What you have to do — Which lines of the records below contain the word "inventory"? Copy each of them out.

Data shown —

-*-*-

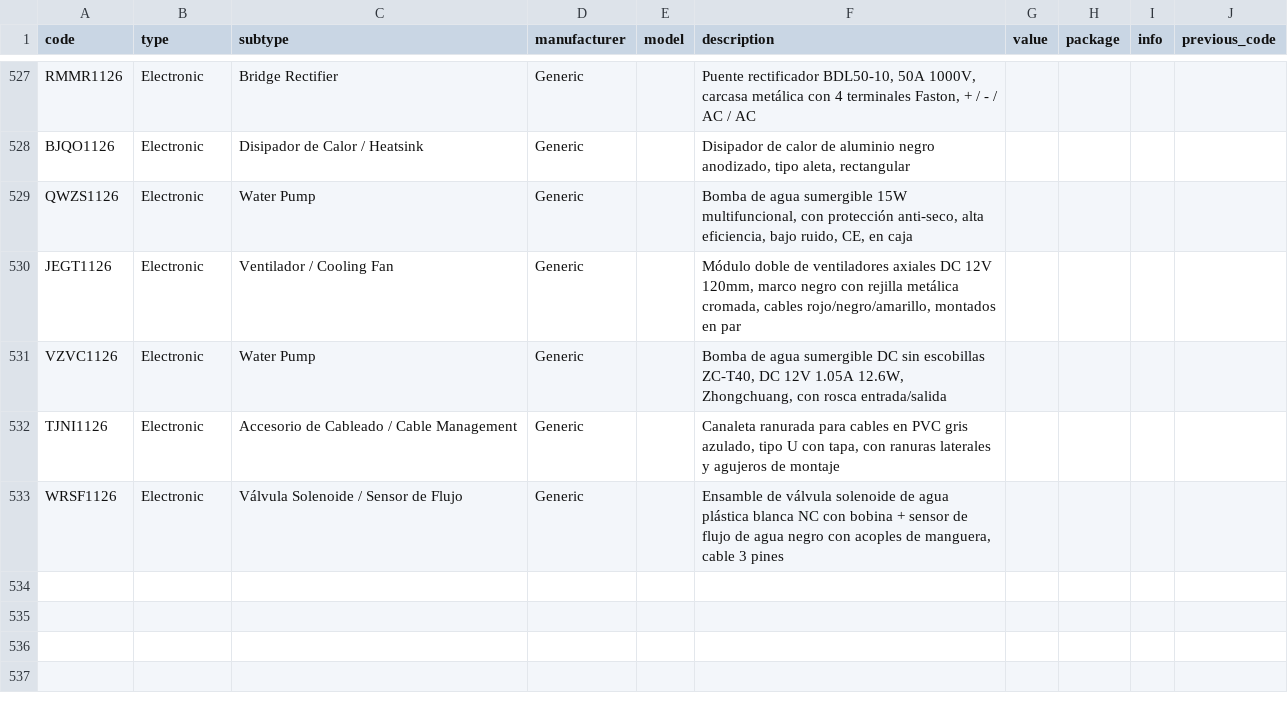
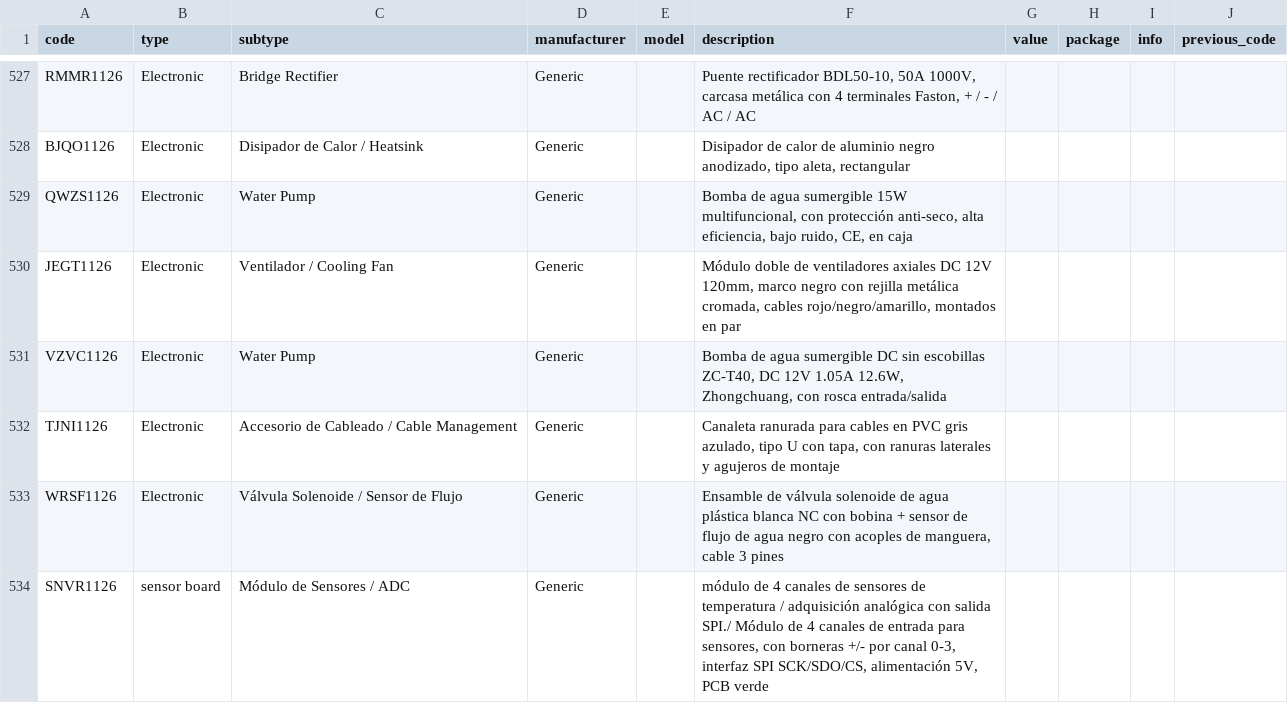
Before and after one commit to DeltaLabo/inventory, a CSV file: data/details.csv, drawn as a sheet; only a part is shown, gaps mark what is left out.

Commit message:
Save inventory addition d58a953f96ed40fd924dcff74a239e8f: SNVR1126

```diff
--- a/data/details.csv
+++ b/data/details.csv
@@ -533 +533,2 @@ TJNI1126,Electronic,Accesorio de Cableado / Cable Management,Generic,,"Canaleta
 WRSF1126,Electronic,Válvula Solenoide / Sensor de Flujo,Generic,,"Ensamble de válvula solenoide de agua plástica blanca NC con bobina + sensor de flujo de agua negro con acoples de manguera, cable 3 pines",,,,
+SNVR1126,sensor board,Módulo de Sensores / ADC,Generic,,"módulo de 4 canales de sensores de temperatura / adquisición analógica con salida SPI./ Módulo de 4 canales de entrada para sensores, con borneras +/- por canal 0-3, interfaz SPI SCK/SDO/CS, alimentación 5V, PCB verde",,,,
```
Also changed, not shown: data/locations.csv, 1 other file.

-*-*-

Written answer —
Before and after one commit to DeltaLabo/inventory, a CSV file: data/details.csv, drawn as a sheet; only a part is shown, gaps mark what is left out.
Save inventory addition d58a953f96ed40fd924dcff74a239e8f: SNVR1126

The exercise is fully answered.